» Activity:
Would you pull out every line of the material that contains the string "theme"?

#####

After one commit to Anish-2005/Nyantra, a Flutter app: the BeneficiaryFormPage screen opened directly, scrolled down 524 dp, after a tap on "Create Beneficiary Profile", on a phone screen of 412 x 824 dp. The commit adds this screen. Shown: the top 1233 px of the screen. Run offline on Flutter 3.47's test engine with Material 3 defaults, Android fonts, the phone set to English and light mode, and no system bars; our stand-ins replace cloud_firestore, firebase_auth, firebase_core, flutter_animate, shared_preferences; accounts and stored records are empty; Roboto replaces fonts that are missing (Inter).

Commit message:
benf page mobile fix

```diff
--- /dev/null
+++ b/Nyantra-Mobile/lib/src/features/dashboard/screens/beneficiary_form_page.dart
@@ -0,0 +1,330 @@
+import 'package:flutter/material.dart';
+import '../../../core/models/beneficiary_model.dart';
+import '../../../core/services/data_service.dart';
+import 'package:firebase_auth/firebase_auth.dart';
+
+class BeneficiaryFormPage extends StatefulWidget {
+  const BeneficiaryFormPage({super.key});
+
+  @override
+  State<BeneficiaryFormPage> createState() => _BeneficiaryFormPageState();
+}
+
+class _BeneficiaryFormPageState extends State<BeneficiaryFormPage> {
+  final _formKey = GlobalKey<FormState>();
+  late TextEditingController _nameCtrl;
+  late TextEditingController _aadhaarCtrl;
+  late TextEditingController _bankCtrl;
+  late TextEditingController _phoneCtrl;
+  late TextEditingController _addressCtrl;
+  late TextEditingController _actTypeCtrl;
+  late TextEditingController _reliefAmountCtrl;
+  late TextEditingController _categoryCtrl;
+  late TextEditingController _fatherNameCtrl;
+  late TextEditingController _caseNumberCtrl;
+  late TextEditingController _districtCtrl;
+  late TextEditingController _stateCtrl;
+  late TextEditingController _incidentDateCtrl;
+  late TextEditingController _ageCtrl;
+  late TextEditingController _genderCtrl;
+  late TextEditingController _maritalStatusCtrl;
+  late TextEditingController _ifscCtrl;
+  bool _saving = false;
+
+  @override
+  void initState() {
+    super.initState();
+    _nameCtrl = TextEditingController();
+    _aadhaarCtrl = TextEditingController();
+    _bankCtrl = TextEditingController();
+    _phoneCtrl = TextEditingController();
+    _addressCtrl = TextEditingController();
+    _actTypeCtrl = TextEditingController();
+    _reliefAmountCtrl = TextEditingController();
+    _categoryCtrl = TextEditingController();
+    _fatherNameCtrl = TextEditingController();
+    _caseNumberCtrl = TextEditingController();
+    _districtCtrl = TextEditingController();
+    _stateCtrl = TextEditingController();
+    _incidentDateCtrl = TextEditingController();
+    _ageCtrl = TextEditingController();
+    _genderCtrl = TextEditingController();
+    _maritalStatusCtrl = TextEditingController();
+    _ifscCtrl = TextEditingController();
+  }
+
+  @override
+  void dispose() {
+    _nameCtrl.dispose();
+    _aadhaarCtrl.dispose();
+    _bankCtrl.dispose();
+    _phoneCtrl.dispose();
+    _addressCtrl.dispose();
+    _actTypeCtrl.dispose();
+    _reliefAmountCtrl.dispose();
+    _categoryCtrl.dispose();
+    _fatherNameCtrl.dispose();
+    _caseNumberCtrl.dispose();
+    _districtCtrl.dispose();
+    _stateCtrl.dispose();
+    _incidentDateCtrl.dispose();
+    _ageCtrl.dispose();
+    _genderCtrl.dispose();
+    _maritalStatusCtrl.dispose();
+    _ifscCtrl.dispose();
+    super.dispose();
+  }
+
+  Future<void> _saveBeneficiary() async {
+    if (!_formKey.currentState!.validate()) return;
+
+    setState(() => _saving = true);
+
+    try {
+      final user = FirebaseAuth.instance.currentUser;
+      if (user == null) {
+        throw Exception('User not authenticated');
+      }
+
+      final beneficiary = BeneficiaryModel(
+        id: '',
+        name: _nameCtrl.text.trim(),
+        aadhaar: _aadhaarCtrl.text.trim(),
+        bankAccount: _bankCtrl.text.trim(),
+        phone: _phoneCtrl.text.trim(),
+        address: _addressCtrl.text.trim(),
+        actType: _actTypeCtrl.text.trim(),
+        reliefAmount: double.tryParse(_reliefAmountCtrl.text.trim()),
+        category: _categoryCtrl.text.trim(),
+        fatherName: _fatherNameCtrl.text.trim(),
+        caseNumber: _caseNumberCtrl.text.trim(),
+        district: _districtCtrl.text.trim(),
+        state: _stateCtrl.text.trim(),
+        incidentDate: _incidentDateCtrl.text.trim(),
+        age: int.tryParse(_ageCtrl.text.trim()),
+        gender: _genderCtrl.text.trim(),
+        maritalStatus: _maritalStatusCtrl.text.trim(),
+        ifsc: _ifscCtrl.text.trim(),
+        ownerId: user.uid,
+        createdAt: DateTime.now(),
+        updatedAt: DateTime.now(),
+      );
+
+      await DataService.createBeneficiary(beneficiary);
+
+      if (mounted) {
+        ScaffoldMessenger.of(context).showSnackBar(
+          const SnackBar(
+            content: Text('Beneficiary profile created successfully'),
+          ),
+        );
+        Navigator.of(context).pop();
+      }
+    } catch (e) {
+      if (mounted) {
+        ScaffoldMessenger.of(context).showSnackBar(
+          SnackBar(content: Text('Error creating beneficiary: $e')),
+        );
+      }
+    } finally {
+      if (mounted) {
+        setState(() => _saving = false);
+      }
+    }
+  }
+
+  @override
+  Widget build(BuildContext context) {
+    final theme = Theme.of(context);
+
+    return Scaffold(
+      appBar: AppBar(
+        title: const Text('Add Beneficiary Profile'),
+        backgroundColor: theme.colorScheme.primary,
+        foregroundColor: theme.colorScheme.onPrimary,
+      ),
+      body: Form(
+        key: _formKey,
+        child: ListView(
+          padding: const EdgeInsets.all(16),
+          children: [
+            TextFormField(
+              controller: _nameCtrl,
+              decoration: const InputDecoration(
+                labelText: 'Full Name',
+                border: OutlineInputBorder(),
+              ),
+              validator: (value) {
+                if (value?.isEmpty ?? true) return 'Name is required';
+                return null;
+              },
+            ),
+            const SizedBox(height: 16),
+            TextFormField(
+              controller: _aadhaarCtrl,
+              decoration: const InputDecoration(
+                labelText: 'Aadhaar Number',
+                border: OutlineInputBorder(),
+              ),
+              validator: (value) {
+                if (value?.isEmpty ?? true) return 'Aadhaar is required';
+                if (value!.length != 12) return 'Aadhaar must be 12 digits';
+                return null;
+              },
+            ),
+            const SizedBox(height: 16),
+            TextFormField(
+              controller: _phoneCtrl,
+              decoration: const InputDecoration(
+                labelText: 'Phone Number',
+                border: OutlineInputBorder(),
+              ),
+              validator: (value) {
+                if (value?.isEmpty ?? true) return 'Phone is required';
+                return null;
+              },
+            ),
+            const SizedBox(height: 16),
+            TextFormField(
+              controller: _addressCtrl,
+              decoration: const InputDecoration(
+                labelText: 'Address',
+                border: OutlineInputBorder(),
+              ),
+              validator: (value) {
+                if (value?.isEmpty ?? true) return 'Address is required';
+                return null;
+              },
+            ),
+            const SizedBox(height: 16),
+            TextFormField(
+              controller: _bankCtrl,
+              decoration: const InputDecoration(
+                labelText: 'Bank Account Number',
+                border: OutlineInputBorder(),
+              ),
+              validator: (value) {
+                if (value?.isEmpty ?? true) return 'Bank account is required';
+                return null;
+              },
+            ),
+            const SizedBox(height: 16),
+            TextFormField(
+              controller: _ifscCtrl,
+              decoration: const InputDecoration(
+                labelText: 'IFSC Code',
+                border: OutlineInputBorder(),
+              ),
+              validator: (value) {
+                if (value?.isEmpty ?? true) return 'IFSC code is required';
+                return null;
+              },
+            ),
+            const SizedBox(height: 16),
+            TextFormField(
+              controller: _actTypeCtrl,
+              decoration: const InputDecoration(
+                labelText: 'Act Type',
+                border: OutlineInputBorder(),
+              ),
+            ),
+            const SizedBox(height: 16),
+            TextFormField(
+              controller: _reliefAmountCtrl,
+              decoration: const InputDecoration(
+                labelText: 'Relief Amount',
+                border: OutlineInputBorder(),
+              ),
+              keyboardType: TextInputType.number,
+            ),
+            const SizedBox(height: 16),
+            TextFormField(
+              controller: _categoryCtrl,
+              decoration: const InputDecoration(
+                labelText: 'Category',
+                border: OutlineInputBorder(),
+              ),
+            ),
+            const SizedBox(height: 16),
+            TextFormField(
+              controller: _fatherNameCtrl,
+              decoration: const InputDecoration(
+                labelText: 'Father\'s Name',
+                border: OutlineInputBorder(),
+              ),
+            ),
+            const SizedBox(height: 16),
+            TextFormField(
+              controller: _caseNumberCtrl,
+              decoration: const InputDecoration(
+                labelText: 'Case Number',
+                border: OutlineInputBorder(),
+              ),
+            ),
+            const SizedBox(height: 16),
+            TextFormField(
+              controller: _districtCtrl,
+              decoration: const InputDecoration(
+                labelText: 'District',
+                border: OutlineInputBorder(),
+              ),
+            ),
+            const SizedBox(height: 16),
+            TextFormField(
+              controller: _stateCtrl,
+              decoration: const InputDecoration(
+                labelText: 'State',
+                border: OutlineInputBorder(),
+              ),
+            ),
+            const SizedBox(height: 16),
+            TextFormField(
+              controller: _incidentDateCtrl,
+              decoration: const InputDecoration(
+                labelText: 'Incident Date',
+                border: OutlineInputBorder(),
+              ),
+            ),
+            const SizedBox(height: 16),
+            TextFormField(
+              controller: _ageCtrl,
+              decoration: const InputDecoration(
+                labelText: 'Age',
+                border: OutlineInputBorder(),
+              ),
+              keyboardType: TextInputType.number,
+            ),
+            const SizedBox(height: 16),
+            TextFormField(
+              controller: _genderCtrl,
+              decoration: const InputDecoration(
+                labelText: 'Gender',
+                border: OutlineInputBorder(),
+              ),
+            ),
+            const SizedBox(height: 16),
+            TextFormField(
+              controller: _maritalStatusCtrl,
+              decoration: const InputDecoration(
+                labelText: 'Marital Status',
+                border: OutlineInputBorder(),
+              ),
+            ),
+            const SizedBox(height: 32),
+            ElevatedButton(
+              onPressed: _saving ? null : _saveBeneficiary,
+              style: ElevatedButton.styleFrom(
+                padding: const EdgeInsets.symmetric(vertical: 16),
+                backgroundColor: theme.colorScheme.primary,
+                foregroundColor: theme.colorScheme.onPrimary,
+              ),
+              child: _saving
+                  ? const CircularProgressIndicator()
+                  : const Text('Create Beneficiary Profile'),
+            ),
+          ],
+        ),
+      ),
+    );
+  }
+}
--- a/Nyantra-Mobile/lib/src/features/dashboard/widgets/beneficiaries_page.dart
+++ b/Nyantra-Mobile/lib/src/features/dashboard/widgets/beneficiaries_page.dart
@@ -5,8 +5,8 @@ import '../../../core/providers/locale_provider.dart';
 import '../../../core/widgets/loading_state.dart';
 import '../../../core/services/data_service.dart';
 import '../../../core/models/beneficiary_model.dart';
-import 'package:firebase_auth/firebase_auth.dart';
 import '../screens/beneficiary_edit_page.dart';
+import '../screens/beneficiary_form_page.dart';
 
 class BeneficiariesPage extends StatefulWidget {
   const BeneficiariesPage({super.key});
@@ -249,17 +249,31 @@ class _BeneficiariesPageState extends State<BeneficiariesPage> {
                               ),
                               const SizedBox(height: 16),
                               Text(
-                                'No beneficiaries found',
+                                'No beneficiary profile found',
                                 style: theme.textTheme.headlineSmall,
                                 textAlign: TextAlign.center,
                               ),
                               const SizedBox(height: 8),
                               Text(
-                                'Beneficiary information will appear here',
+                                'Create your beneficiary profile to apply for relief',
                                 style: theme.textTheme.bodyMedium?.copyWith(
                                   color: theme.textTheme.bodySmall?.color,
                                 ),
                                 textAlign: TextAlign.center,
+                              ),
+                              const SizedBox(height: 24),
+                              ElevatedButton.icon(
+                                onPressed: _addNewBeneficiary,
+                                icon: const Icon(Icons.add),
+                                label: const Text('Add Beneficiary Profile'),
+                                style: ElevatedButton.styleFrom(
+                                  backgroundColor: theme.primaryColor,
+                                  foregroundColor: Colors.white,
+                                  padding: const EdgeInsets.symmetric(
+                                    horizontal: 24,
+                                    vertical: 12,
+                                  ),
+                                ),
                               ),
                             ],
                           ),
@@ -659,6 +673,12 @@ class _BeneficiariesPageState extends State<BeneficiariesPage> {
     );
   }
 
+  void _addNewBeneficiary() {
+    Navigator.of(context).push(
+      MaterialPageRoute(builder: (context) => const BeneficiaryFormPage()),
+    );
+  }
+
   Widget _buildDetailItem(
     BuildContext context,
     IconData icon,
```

#####

» Exercise result:
+    final theme = Theme.of(context);
+        backgroundColor: theme.colorScheme.primary,
+        foregroundColor: theme.colorScheme.onPrimary,
+                backgroundColor: theme.colorScheme.primary,
+                foregroundColor: theme.colorScheme.onPrimary,
                                 style: theme.textTheme.headlineSmall,
                                 style: theme.textTheme.bodyMedium?.copyWith(
                                   color: theme.textTheme.bodySmall?.color,
+                                  backgroundColor: theme.primaryColor,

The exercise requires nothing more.